“Which one are you going to choose? Let me guess your favourite” I said. T had chosen her children’s Bible as her bedtime book that night (very pleased Mummy, we don't 'make her' read the Bible as it was just a battle ground. We just make sure there are plenty of Bible stories, and kids Bibles on her shelves and rejoice whenever she picks them out. PDA means that any demands cause intense anxiety and avoidance, and expectations may as well be demands.)
“Let me read it to you” T said, taking the little Bible out of my hands half way through the story she had picked. She closed the pages up for a moment as I settled back into the pillow ready to listen. “What will Jesus say next I wonder?” T said, with an encouraging smile to me as she carefully and slowly began to open the book up again.

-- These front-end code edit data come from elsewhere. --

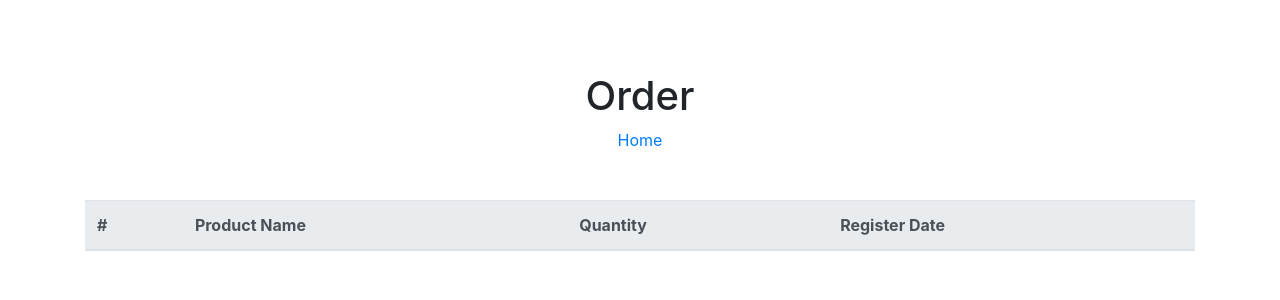
After one commit to jjaen0823/fc_django, a Django app: template order/templates/order/order.html in a window 1280 px wide. The commit adds this page. Shown: the top 300 px of the page. Run offline with Django 3.2, Linux system fonts and the light colour scheme; the template is opened without the code that fills it, so the values that code supplies are empty; some libraries are stand-ins or nearby versions.

Commit message:
15.03 order list

```diff
--- a/fcuser/templates/fcuser/index.html
+++ b/fcuser/templates/fcuser/index.html
@@ -2,6 +2,7 @@
 <h2>Hello!</h2>
 <a href="{% url 'register' %}">Register</a><br/>
 <a href="{% url 'login' %}">Login</a><br/>
-<a href="{% url 'product' %}">Product</a><br/>
+<a href="{% url 'product' %}">Product List</a><br/>
+<a href="{% url 'order' %}">Order List</a><br>
 {{ email }}
 {% endblock %}
--- /dev/null
+++ b/order/templates/order/order.html
@@ -0,0 +1,40 @@
+{% extends "base.html" %}
+{% load humanize %}
+{% block content %}
+<div class="row mt-5">
+    <div class="col-12 text-center">
+        <h1>Order</h1>
+        <a href="{% url 'index' %}">Home</a>
+    </div>
+</div>
+
+<div class="row mt-5">
+    <div class="col-12">
+        <table class="table table-light">
+            <thead class="thead-light">
+                <tr>
+                    <th scope="col">#</th>
+                    <th scope="col">Product Name</th>
+                    <th scope="col">Quantity</th>
+                    <th scope="col">Register Date</th>
+                </tr>
+            </thead>
+            <tbody class="text-dark">
+                {% for order in order_list %}
+                <!-- <tr onclick="location.href='/order/{{ order.id }}'"> -->
+                <tr>
+                    <th scope="row">{{ order.id }}</th>
+                    <th>{{ order.product }}</th>
+                    <th>{{ order.quantity|intcomma }} 개</th>
+                    <th>{{ order.register_date|date:'Y.m.d H:i' }}</th>
+                </tr>
+                {% endfor %}
+            </tbody>
+        </table>
+    </div>
+<!-- </div><div class="row">
+    <div class="col-12">
+        <button type="button" class="btn btn-primary" onclick="location.href='/order/create/'">Create</button>
+    </div>
+</div> -->
+{% endblock %}
--- a/order/urls.py
+++ b/order/urls.py
@@ -1,9 +1,10 @@
 from django.contrib import admin
 from django.urls import path
 
-from order.views import OrderCreate
+from order.views import OrderCreate, OrderList
 
 
 urlpatterns = [
-    path('create/', OrderCreate.as_view(), name='order'),
+    path('', OrderList.as_view(), name='order'),
+    path('create/', OrderCreate.as_view(), name='create'),
 ]
```
Also changed, not shown: order/views.py (+16 -1 lines).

She read, hesitating sometimes for whispered help with difficult words, sometimes going back to the start of a sentence again to read it differently now she knew how it ended. She turned the page. “It’s like this Mummy,” she said, “I am lying very still like this, and then…”
“Then what T?” I asked. Then I waited.

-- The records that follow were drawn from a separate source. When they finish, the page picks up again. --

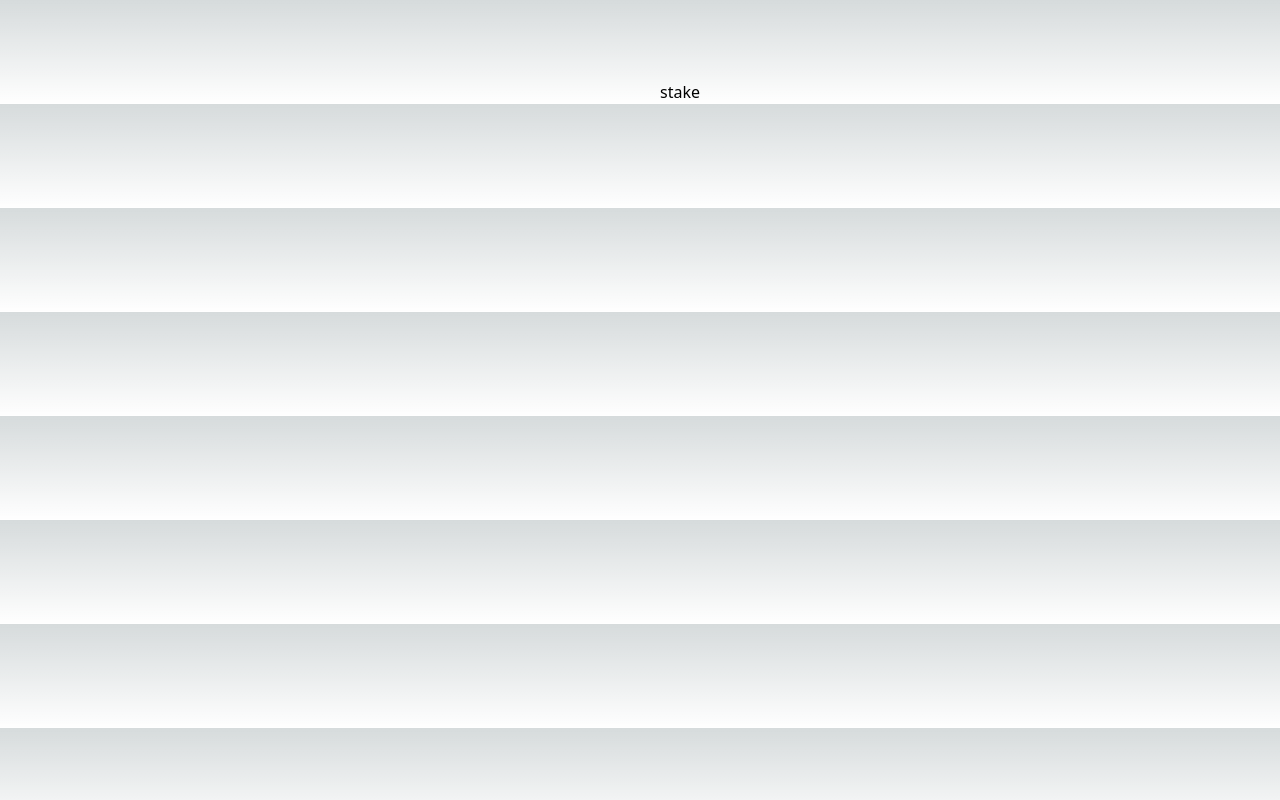
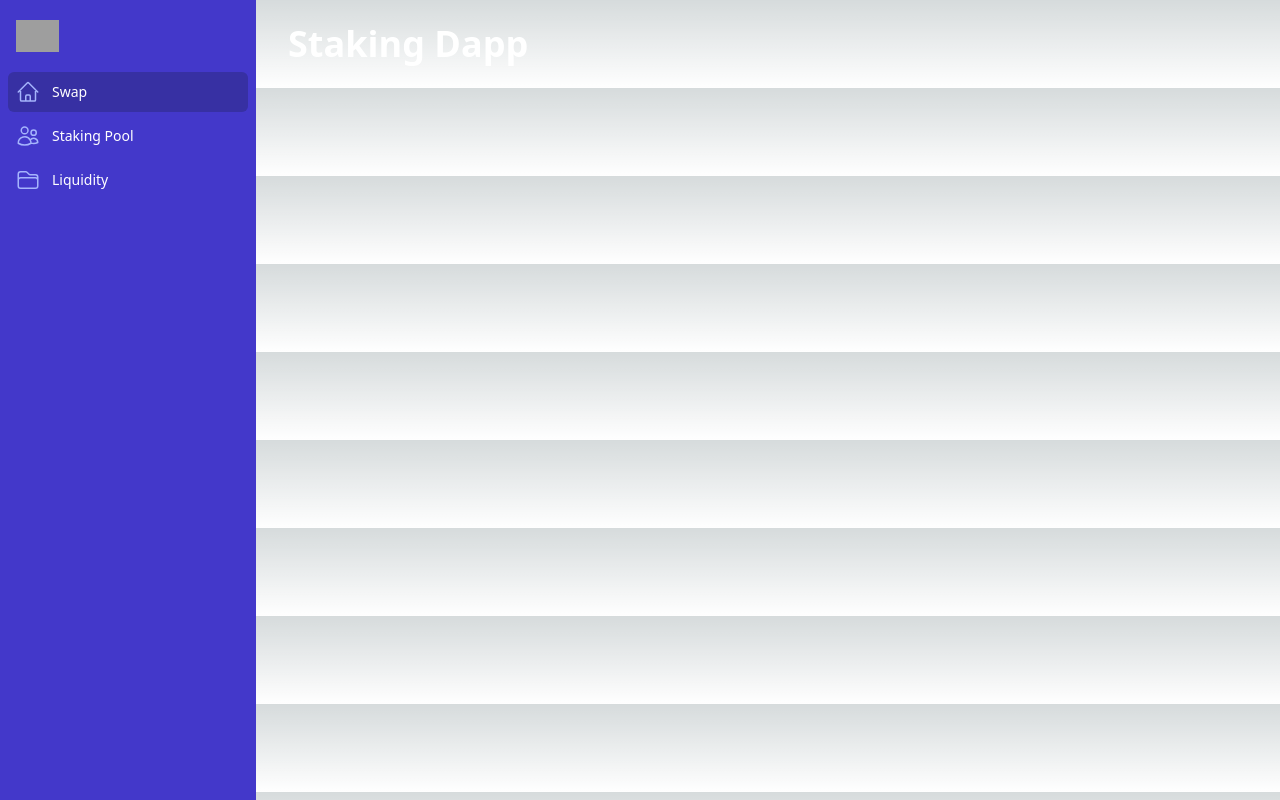
Before and after one commit to Elishaokon13/app-limitless-network, a Next.js app: page /staking-pool in a window 1280 px wide. Built offline with nearby package versions, Linux system fonts and the light colour scheme; grey boxes are pictures that could not be loaded.

Commit message:
done with staking

```diff
--- a/pages/staking-pool.js
+++ b/pages/staking-pool.js
@@ -1,9 +1,206 @@
-export default function StakingPool() {
-    return (
-        <section className="staking-pool">
-            <div className="mt-20 ml-20 text-center justify-center">
-                stake
+import { Fragment, useState } from 'react'
+import { Dialog, Transition } from '@headlessui/react'
+import {
+  Bars3Icon,
+  CalendarIcon,
+  ChartBarIcon,
+  FolderIcon,
+  HomeIcon,
+  InboxIcon,
+  UsersIcon,
+  XMarkIcon,
+} from '@heroicons/react/24/outline'
+import { BridgesApp } from '@brgx/widget';
+
+const navigation = [
+  { name: 'Swap', href: '/swap', icon: HomeIcon, current: true },
+  { name: 'Staking Pool', href: '/staking-pool', icon: UsersIcon, current: false },
+  { name: 'Liquidity', href: '#', icon: FolderIcon, current: false },
+  // { name: 'Calendar', href: '#', icon: CalendarIcon, current: false },
+  // { name: 'Documents', href: '#', icon: InboxIcon, current: false },
+  // { name: 'Reports', href: '#', icon: ChartBarIcon, current: false },
+]
+
+function classNames(...classes) {
+  return classes.filter(Boolean).join(' ')
+}
+
+export default function Example() {
+  const [sidebarOpen, setSidebarOpen] = useState(false)
+
+  return (
+    <>
+
+      <div>
+        <Transition.Root show={sidebarOpen} as={Fragment}>
+          <Dialog as="div" className="relative z-40 md:hidden" onClose={setSidebarOpen}>
+            <Transition.Child
+              as={Fragment}
+              enter="transition-opacity ease-linear duration-300"
+              enterFrom="opacity-0"
+              enterTo="opacity-100"
+              leave="transition-opacity ease-linear duration-300"
+              leaveFrom="opacity-100"
+              leaveTo="opacity-0"
+            >
+              <div className="fixed inset-0 bg-gray-600 bg-opacity-75" />
+            </Transition.Child>
+
+            <div className="fixed inset-0 z-40 flex">
+              <Transition.Child
+                as={Fragment}
+                enter="transition ease-in-out duration-300 transform"
+                enterFrom="-translate-x-full"
+                enterTo="translate-x-0"
+                leave="transition ease-in-out duration-300 transform"
+                leaveFrom="translate-x-0"
+                leaveTo="-translate-x-full"
+              >
+                <Dialog.Panel className="relative flex w-full max-w-xs flex-1 flex-col bg-indigo-700">
+                  <Transition.Child
+                    as={Fragment}
+                    enter="ease-in-out duration-300"
+                    enterFrom="opacity-0"
+                    enterTo="opacity-100"
+                    leave="ease-in-out duration-300"
+                    leaveFrom="opacity-100"
+                    leaveTo="opacity-0"
+                  >
+                    <div className="absolute top-0 right-0 -mr-12 pt-2">
+                      <button
+                        type="button"
+                        className="ml-1 flex h-10 w-10 items-center justify-center rounded-full focus:outline-none focus:ring-2 focus:ring-inset focus:ring-white"
+                        onClick={() => setSidebarOpen(false)}
+                      >
+                        <span className="sr-only">Close sidebar</span>
+                        <XMarkIcon className="h-6 w-6 text-white" aria-hidden="true" />
+                      </button>
+                    </div>
+                  </Transition.Child>
+                  <div className="h-0 flex-1 overflow-y-auto pt-5 pb-4">
+                    <div className="flex flex-shrink-0 items-center px-4">
+                      <img
+                        className="h-8 w-auto"
+                        src="https://tailwindui.com/img/logos/mark.svg?color=indigo&shade=300"
+                        alt="Your Company"
+                      />
+                    </div>
+                    <nav className="mt-5 space-y-1 px-2">
+                      {navigation.map((item) => (
+                        <a
+                          key={item.name}
+                          href={item.href}
+                          className={classNames(
+                            item.current
+                              ? 'bg-indigo-800 text-white'
+                              : 'text-white hover:bg-indigo-600 hover:bg-opacity-75',
+                            'group flex items-center px-2 py-2 text-base font-medium rounded-md'
+                          )}
+                        >
+                          <item.icon className="mr-4 h-6 w-6 flex-shrink-0 text-indigo-300" aria-hidden="true" />
+                          {item.name}
+                        </a>
+                      ))}
+                    </nav>
+                  </div>
+                  {/* <div className="flex flex-shrink-0 border-t border-indigo-800 p-4">
+                    <a href="#" className="group block flex-shrink-0">
+                      <div className="flex items-center">
+                        <div>
+                          <img
+                            className="inline-block h-10 w-10 rounded-full"
+                            src="https://images.unsplash.com/photo-1472099645785-5658abf4ff4e?ixlib=rb-1.2.1&ixid=eyJhcHBfaWQiOjEyMDd9&auto=format&fit=facearea&facepad=2&w=256&h=256&q=80"
+                            alt=""
+                          />
+                        </div>
+                        <div className="ml-3">
+                          <p className="text-base font-medium text-white">Tom Cook</p>
+                          <p className="text-sm font-medium text-indigo-200 group-hover:text-white">View profile</p>
+                        </div>
+                      </div>
+                    </a>
+                  </div> */}
+                </Dialog.Panel>
+              </Transition.Child>
+              <div className="w-14 flex-shrink-0" aria-hidden="true">
+                {/* Force sidebar to shrink to fit close icon */}
+              </div>
             </div>
-        </section>
-    );
+          </Dialog>
+        </Transition.Root>
+
+        {/* Static sidebar for desktop */}
+        <div className="hidden md:fixed md:inset-y-0 md:flex md:w-64 md:flex-col">
+          {/* Sidebar component, swap this element with another sidebar if you like */}
+          <div className="flex min-h-0 flex-1 flex-col bg-indigo-700">
+            <div className="flex flex-1 flex-col overflow-y-auto pt-5 pb-4">
+              <div className="flex flex-shrink-0 items-center px-4">
+                <img
+                  className="h-8 w-auto"
+                  src="https://tailwindui.com/img/logos/mark.svg?color=indigo&shade=300"
+                  alt="Your Company"
+                />
+              </div>
+              <nav className="mt-5 flex-1 space-y-1 px-2">
+                {navigation.map((item) => (
+                  <a
+                    key={item.name}
+                    href={item.href}
+                    className={classNames(
+                      item.current ? 'bg-indigo-800 text-white' : 'text-white hover:bg-indigo-600 hover:bg-opacity-75',
+                      'group flex items-center px-2 py-2 text-sm font-medium rounded-md'
+                    )}
+                  >
+                    <item.icon className="mr-3 h-6 w-6 flex-shrink-0 text-indigo-300" aria-hidden="true" />
+                    {item.name}
+                  </a>
+                ))}
+              </nav>
+            </div>
+            {/* <div className="flex flex-shrink-0 border-t border-indigo-800 p-4">
+              <a href="#" className="group block w-full flex-shrink-0">
+                <div className="flex items-center">
+                  <div>
+                    <img
+                      className="inline-block h-9 w-9 rounded-full"
+                      src="https://images.unsplash.com/photo-1472099645785-5658abf4ff4e?ixlib=rb-1.2.1&ixid=eyJhcHBfaWQiOjEyMDd9&auto=format&fit=facearea&facepad=2&w=256&h=256&q=80"
+                      alt=""
+                    />
+                  </div>
+                  <div className="ml-3">
+                    <p className="text-sm font-medium text-white">Tom Cook</p>
+                    <p className="text-xs font-medium text-indigo-200 group-hover:text-white">View profile</p>
+                  </div>
+                </div>
+              </a>
+            </div> */}
+          </div>
+        </div>
+        <div className="flex flex-1 flex-col md:pl-64">
+          <div className="sticky top-0 z-10 bg-gray-100 pl-1 pt-1 sm:pl-3 sm:pt-3 md:hidden">
+            <button
+              type="button"
+              className="-ml-0.5 -mt-0.5 inline-flex h-12 w-12 items-center justify-center rounded-md text-white hover:text-white focus:outline-none focus:ring-2 focus:ring-inset focus:ring-indigo-500"
+              onClick={() => setSidebarOpen(true)}
+            >
+              <span className="sr-only">Open sidebar</span>
+              <Bars3Icon className="h-6 w-6" aria-hidden="true" />
+            </button>
+          </div>
+          <main className="flex-1">
+            <div className="py-6">
+              <div className="mx-auto max-w-7xl px-4 sm:px-6 md:px-8">
+                <h1 className="text-4xl font-semibold text-white">Staking Dapp</h1>
+              </div>
+              {/* <div className="mx-auto max-w-7xl px-4 sm:px-6 md:px-8">
+                <div className="mt-20 text-center justify-center">
+                  <BridgesApp />
+                </div>
+              </div> */}
+            </div>
+          </main>
+        </div>
+      </div>
+    </>
+  )
 }
```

“Then Jesus comes over,” T said, “and said ‘wake up time! Time for breakfast! Don’t stay asleep any longer!’ Then I get up (she stretches and yawns, hugs me and cheers for Jesus) and I’m hungry.” She said.
We were reading the story of Jairus’ daughter, one of her most favourite stories because Jesus calls the girl ‘little one’—which is what T’s name means.
We went on reading, next I read the words and paused as she became the characters and explored the story from the inside out giving them their words and feelings, and letting them hear what Jesus was saying to them.
At the end of our stories I stopped and asked if we could pray. “Not me!” said T.
T really finds bedtime praying difficult. There’s something about it that she finds awkward, confusing. Something that makes her want to shut down when I ask each night.
“But T,” I said “if you were one of the people in the stories meeting Jesus wouldn’t you really want to talk to him, to ask him your questions and hear what he said to you?”
“I would ask him so many questions Mummy, like ‘who made Father God?’ and I would tell him to tell you all to play with me….”
We chatted for a while, and I smiled as she drifted to sleep. She may not like the idea of ‘bedtime prayers’, she may find the pressure of the expectations to ‘pray’ really difficult but she has no problem wanting to talk to Jesus! And in the storytelling, and the listening to God’s word she had been doing just that. She had voiced her questions and worries about playing while we had read the story of Martha and Mary, and she had heard Jesus reassure her that he wanted nothing more than to spend time just being with her. She had rejoiced and cheered for Jesus as she dwelled in the story of Jairus and his little girl. She had heard his gentle powerful voice inviting her to get up and live in his strength. And she had been sitting at the foot of the cross as we read the Easter story, sad that Jesus shouldn’t have had to be there, wanting to fight Jesus’ enemies just like Peter. And she had been as amazed and overjoyed as Mary standing by the empty tomb as she heard the gardener turn and say her name.
I am reminded so often in my parenting that faith is not a formula, more a friendship. My T will get to know Jesus and will chat with him in the way that comes most naturally to her. And in his faithfulness, just as he does with me and you, he will meet her there and speak life into her heart. It is not my place to force her into a ‘faith mould’, or to expect her to fit into a ‘one size fits all faith’ but simply to be alongside and hold those sacred moments, those pauses and glimpses open with her and for her and let her meet with Jesus. Then all that’s left to do is watch with amazement, and learn over and over just how deeply He loves us and how tenderly, how personally He calls his children to himself.